Face is about as common a word as you’ll come across, in any language. In English, that word belongs to a $100 billion corporation called Facebook. They registered it. So it’s theirs, at least as far as internet domains go.
They also own the letter “F.” Now they want to add the word “book” to their collection of intellectual property and patents.
Do you agree with this? Yes, you do – if you have a Facebook account.
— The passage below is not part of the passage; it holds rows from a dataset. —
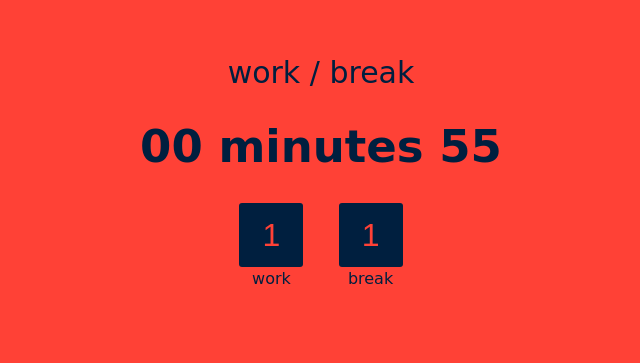
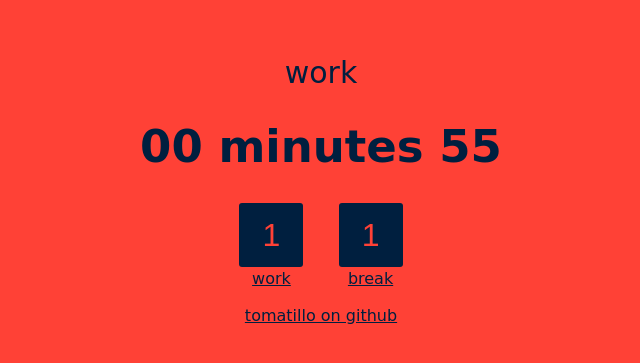
Before and after one commit to lukasschwab/tomatillo, a plain HTML site: page index.html in a window 1280 px wide. Shown: the part 145-508 px from the top of the page, without its empty margins (319-959 px from the left). Drawn offline with Linux system fonts and the light colour scheme; a web font is replaced by a local one.

Commit message:
Make timer reset-able

```diff
--- a/index.html
+++ b/index.html
@@ -11,10 +11,11 @@
     </div>
   </div>
   <div id="workInput" class="input">
-    <input name="workMinutes" type="text" maxlength="3" id="workMinutes" class="setting" placeholder="45"><br>work
+    <input name="workMinutes" type="text" maxlength="3" id="workMinutes" class="setting" placeholder="45"><br><a onclick="switchToWork();" href="#">work</a>
   </div>
   <div id="breakInput" class="input">
-    <input name="breakMinutes" type="text" maxlength="3" id="breakMinutes" class="setting" placeholder="15"><br>break
+    <input name="breakMinutes" type="text" maxlength="3" id="breakMinutes" class="setting" placeholder="15"><br><a onclick="switchToBreak();" href="#">break</a>
   </div>
+  <div><a href="https://github.com/lukasschwab/tomatillo">tomatillo on github</a>
 </body>
 <script src="timer.js"></script>
--- a/style.css
+++ b/style.css
@@ -35,4 +35,13 @@ input {
     line-height: 1.5em;
     text-align: center;
     /*font-size: 1.5em;*/
+    margin-bottom: 15px;
 }
+
+a {
+    color: #001F3F;
+}
+
+a:visited {
+    color: #001F3F;
+}
--- a/timer.js
+++ b/timer.js
@@ -7,7 +7,7 @@ var COLORS = {
 }
 var DEFAULT_TIMES = {
   // "work": 45,
-  // "break": 15
+  // "break": 15 FIXME
   "work": 1,
   "break": 1
 }
@@ -54,17 +54,18 @@ function initializeWorkClock(endtime) {
     secondsSpan.innerHTML = ('0' + t.seconds).slice(-2);
 
     if (t.total <= 0) {
-      clearInterval(timeinterval);
+      // clearInterval(timeinterval);
       switchToBreak();
     }
   }
   updateClock();
-  var timeinterval = setInterval(updateClock, 1000);
+  timeinterval = setInterval(updateClock, 1000);
 }
 
 // Trigger UI for switch to break timer
 function switchToBreak() {
-  // Change background/text colors
+  clearInterval(timeinterval)
+  modeTitle.innerHTML = "break";
   document.body.style.backgroundColor = COLORS.lime;
   document.body.style.color = COLORS.limetext;
   workSetting.style.background = COLORS.limetext;
@@ -91,16 +92,17 @@ function initializeBreakClock(endtime) {
     secondsSpan.innerHTML = ('0' + t.seconds).slice(-2);
 
     if (t.total <= 0) {
-      clearInterval(timeinterval);
       switchToWork();
     }
   }
   updateClock();
-  var timeinterval = setInterval(updateClock, 1000);
+  timeinterval = setInterval(updateClock, 1000);
 }
 
 // Trigger UI for switch to work timer
 function switchToWork() {
+  clearInterval(timeinterval)
+  modeTitle.innerHTML = "work";
   document.body.style.backgroundColor = COLORS.red;
   document.body.style.color = COLORS.redtext;
   workSetting.style.background = COLORS.redtext;
@@ -119,8 +121,10 @@ function switchToWork() {
   initializeWorkClock(new Date(Date.parse(new Date()) + duration))
 }
 
+var timeinterval;
 // Pull elements from document
 var favicon = document.getElementById("favicon");
+var modeTitle = document.getElementById("modeTitle");
 var clock = document.getElementById(CLOCK_ID);
 var minutesSpan = clock.querySelector('.minutes');
 var secondsSpan = clock.querySelector('.seconds');
```
Also changed, not shown: 1 other file.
Why? Because all users must sign off on the company’s newest Statement of Rights and Responsibilities, which says:
“You will not use our copyrights or trademarks (including Facebook, the Facebook and F Logos, FB, Face, Poke, Book and Wall), or any confusingly similar marks, except as expressly permitted by our Brand Usage Guidelines or with our prior written permission.”
No one is forcing you to use Facebook, of course, and it’s a free service to boot (although with an increasing amount of lucrative advertisement, which is sold on the viewing habits of all those “free” users). Facebook isn’t worried about its users misusing its name or its components – the real gambit with the mandatory user agreement is that it bolsters its legal claim in courts against possible competitors.
Basically, the lawyers and other strategists figure might was well test to see how much we can get away with. When the law slaps us down, we’ll retreat a little and recalculate. But it can’t hurt to be aggressive, even presumptuous. And it might really pay off, so why not?
According to ArsTechnica, Facebook has 73 active trademarks with the US Patent and Trademark Office: the letter “F,” “Face,” “FB,” the number “0” with a period, “F8,” “Facebook Developer Garage,” “Wall,” “Facepile,” “Nextstop.com,” “Facebook for good,” “Friendfeed,” Facebook Insights,” “Facebook Pages,” and “Facebook Ads.” “Book” doesn’t appear on the US list yet, and it probably won’t as others have tried unsuccessfully to register “book” with trademark authorities here and abroad.
But it doesn’t have to, for while the addition of “book” to the user agreement isn’t as strong as a registered trademark or copyright, it covers people who have ever used Facebook – including anyone who might ever want to start their own site with “book” in the name. Pretty clever work-around, no?